The Library Reacts to the 2018 ALA Youth Media Awards

in Spring 2018 by

Each year, librarians and children’s literature fans nationwide excitedly anticipate the announcements of the American Library Association (ALA) Youth Media Awards. This year, many of our favorite books received unprecedented acclaim, and yet we also discovered new treasures.

We are pleased to share our highlights.
             ~  Tory Lane, Christian Porter, Elyse Seltzer


Hello, Universe, by Erin Entrada Kelly
     Winner, John Newbery Medal
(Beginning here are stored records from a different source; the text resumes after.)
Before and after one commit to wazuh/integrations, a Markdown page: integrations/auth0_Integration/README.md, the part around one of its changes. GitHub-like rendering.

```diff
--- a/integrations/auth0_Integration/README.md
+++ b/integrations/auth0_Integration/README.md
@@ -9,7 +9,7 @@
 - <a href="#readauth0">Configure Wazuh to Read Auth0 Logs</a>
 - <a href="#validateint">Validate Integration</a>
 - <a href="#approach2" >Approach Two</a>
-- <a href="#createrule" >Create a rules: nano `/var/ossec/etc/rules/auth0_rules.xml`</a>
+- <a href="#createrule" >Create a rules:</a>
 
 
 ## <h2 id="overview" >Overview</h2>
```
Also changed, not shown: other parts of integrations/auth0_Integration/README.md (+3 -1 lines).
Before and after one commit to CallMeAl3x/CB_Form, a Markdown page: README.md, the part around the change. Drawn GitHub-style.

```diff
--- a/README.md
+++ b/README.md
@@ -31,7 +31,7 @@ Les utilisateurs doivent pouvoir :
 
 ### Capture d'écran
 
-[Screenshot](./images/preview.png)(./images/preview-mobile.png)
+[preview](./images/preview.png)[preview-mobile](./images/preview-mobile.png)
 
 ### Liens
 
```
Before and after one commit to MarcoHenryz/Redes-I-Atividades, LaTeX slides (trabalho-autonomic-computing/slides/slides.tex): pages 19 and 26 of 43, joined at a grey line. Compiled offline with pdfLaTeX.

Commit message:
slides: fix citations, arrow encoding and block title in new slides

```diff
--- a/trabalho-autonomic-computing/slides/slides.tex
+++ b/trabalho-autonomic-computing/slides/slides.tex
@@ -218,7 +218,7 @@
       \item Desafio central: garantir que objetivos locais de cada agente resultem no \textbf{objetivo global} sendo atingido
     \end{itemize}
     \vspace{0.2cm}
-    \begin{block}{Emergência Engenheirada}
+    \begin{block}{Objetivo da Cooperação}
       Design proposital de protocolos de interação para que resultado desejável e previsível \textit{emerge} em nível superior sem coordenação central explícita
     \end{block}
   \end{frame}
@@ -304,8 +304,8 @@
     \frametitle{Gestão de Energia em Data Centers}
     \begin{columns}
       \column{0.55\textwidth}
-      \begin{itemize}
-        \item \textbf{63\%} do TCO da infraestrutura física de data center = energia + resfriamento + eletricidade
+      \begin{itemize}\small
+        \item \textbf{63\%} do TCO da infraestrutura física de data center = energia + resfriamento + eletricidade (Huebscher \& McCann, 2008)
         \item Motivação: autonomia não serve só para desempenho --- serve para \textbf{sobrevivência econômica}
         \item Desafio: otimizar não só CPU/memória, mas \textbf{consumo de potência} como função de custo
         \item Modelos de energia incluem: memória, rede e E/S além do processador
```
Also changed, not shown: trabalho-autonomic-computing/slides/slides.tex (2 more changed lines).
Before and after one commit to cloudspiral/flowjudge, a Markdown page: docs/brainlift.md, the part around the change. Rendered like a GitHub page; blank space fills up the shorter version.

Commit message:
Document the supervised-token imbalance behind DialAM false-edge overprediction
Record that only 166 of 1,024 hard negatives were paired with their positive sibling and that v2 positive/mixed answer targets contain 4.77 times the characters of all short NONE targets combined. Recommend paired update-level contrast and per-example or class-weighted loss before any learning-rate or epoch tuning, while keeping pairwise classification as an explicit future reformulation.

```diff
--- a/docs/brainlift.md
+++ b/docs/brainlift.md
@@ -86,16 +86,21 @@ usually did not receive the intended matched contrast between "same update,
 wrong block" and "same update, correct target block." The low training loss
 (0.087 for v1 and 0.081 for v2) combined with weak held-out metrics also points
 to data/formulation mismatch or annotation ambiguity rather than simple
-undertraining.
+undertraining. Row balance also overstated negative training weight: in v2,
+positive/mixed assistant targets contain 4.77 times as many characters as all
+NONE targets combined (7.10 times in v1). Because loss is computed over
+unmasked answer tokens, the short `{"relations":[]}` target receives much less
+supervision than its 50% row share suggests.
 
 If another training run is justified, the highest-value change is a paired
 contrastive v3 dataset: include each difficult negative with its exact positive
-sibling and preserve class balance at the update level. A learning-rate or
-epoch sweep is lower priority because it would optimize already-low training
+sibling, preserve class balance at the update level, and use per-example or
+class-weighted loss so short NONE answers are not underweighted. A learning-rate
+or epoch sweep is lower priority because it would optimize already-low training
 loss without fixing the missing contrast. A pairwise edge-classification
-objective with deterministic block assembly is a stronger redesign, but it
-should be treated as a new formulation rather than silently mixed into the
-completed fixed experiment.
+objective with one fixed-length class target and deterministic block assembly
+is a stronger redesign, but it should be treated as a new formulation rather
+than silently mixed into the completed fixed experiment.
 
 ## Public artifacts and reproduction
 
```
Quietly and magically this book wraps ropes around your heart and refuses to let go. Four children with tenuous connections and deep needs of friendship come together. There will be danger. There will be bullying. There will be psychic consultation, but under NO circumstances will there be coincidences. Also, a guinea pig gets its fill of dandelions under very trying conditions. TL

Crown: An Ode to the Fresh Cut, by Derrick Barnes
illustrated by Gordon C. James

     Honor, Caldecott Medal
     Honor, Newbery Medal
     Honor, Coretta Scott King Award (author and illustrator)

This small press publication made a big impact, winning FOUR! awards for writing and illustration. In this vibrant picture book, a boy’s fresh cut becomes the opportunity to lyrically celebrate the “assured humanity of black boys/sons/brothers/nephews/grandsons.” A book that certainly belongs in every library and barber shop! CP

Piecing Me Together, by Renée Watson
     Winner, Coretta Scott King Award (author)
     Honor, Newbery Medal

This exquisitely written novel smartly and honestly explores race, privilege, and relationships. Jade is gifted student and artist who is striving for success in a world that does not often favor a black girl who is poor and large. The journey of Jade’s self-actualization is one that you won’t want to end (I didn’t!). CP

Long Way Down, by Jason Reynolds
     Honor, Newbery Medal
     Honor, Printz Award
     Honor, Coretta Scott King Award (author)
     Honor, Odyssey Award (audiobook)

The latest in a long string of hits by Jason Reynolds. This poignant verse novel accompanies Will on a trip down an elevator as he struggles to cope with the death of his older brother, while following the rules of the neighborhood: 1. No Crying 2. No Snitching 3. Revenge. Long Way Down was also a finalist for the National Book Award, making this novel the most celebrated work of the year. ES

The Hate U Give, by Angie Thomas
     Winner, William C. Morris Award
     Winner, Odyssey Award (audiobook)
     Honor, Coretta Scott King Award (author)
     Honor, Printz Award

Star is a 16 year-old black girl caught between the world of her prestigious suburban school and her poverty-stricken home, communities that present both uncomfortable challenges and necessary supports. These worlds are equally rocked when Star witnesses the shooting of her friend, an unarmed black boy. The novel’s title references Tupac’s acronym, THUG LIFE, imploring us to see our young black boys as boys, not thugs. ES

The 57 Bus, by Dashka Slater
     Winner, Stonewall Book Award
     Finalist, YALSA Excellence in Nonfiction

Using poetry, excerpts from social media, and extensive research, The 57 Bus diligently strives to tell a true and painful story from multiple perspectives. It looks at the complex circumstances and consequences of race, class, gender, and the criminal justice system. What overwhelmingly comes across is how love, forgiveness, and empathy are our best hope for a bright future. TL

Park's outstanding library, which contains 30,000 volumes and countless digital materials, is truly the heart of the School. Four librarians provide a welcoming resource center and gathering place for the whole Park community.